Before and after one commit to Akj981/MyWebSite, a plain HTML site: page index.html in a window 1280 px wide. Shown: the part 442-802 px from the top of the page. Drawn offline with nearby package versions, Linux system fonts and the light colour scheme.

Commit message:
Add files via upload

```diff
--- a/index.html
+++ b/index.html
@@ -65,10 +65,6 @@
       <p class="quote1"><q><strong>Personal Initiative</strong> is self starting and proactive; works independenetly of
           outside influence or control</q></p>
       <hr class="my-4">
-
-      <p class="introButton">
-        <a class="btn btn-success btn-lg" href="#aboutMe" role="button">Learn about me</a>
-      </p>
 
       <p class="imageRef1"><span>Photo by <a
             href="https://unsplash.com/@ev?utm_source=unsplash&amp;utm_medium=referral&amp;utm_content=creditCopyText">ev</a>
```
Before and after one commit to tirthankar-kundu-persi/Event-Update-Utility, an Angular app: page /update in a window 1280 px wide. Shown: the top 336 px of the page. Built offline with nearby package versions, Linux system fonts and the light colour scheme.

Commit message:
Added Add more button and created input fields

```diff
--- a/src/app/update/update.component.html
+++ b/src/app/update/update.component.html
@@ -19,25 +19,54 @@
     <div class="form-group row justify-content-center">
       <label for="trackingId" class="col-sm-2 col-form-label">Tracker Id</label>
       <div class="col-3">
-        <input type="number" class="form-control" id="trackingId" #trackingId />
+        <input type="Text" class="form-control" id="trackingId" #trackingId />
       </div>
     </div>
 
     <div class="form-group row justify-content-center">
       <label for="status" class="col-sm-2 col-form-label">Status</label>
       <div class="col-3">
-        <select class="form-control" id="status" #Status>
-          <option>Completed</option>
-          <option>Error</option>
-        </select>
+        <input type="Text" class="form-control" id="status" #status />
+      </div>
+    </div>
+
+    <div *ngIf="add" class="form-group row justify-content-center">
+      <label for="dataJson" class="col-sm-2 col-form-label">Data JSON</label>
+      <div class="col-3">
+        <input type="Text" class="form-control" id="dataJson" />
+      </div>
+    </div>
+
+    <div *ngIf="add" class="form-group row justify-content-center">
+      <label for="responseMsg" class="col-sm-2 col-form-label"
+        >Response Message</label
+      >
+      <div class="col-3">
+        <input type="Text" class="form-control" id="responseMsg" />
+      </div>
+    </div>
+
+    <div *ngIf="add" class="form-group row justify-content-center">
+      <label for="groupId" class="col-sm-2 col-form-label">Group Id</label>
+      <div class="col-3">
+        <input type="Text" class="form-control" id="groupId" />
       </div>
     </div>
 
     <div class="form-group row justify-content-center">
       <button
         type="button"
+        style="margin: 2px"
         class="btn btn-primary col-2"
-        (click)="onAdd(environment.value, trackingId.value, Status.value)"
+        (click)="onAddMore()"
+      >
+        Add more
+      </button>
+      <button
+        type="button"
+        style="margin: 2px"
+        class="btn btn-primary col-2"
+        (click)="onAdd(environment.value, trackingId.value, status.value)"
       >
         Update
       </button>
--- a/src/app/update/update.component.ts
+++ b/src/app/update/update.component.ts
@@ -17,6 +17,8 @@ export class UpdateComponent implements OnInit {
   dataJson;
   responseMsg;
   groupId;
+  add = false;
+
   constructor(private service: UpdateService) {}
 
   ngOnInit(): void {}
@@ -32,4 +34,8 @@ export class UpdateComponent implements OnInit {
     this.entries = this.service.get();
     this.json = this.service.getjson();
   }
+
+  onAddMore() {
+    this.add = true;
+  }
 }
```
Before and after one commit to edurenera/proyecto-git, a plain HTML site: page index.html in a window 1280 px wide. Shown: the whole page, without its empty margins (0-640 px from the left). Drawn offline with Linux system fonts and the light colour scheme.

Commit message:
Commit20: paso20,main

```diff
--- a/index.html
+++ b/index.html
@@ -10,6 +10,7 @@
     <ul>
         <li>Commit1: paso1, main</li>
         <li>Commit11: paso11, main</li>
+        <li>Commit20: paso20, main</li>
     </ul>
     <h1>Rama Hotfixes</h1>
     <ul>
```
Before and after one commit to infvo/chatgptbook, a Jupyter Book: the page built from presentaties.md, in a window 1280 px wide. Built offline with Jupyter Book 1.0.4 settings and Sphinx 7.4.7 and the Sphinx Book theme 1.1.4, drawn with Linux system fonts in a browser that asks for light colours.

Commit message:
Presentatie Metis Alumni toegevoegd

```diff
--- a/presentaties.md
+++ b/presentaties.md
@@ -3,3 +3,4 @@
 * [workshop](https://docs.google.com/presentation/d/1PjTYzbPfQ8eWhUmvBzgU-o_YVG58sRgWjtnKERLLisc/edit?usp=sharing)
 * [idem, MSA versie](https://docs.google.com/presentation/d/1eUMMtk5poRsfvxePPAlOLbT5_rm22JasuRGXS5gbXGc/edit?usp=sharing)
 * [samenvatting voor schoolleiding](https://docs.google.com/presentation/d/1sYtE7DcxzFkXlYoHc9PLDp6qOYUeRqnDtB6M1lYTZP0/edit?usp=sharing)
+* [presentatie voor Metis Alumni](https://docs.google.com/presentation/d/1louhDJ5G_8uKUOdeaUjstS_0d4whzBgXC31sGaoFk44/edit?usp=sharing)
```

### [What to produce]
Search the records line by line for the word "control" and copy every line where it appears.

### [Answer to this task]
           outside influence or control</q></p>
-        <input type="number" class="form-control" id="trackingId" #trackingId />
+        <input type="Text" class="form-control" id="trackingId" #trackingId />
-        <select class="form-control" id="status" #Status>
+        <input type="Text" class="form-control" id="status" #status />
+        <input type="Text" class="form-control" id="dataJson" />
+        <input type="Text" class="form-control" id="responseMsg" />
+        <input type="Text" class="form-control" id="groupId" />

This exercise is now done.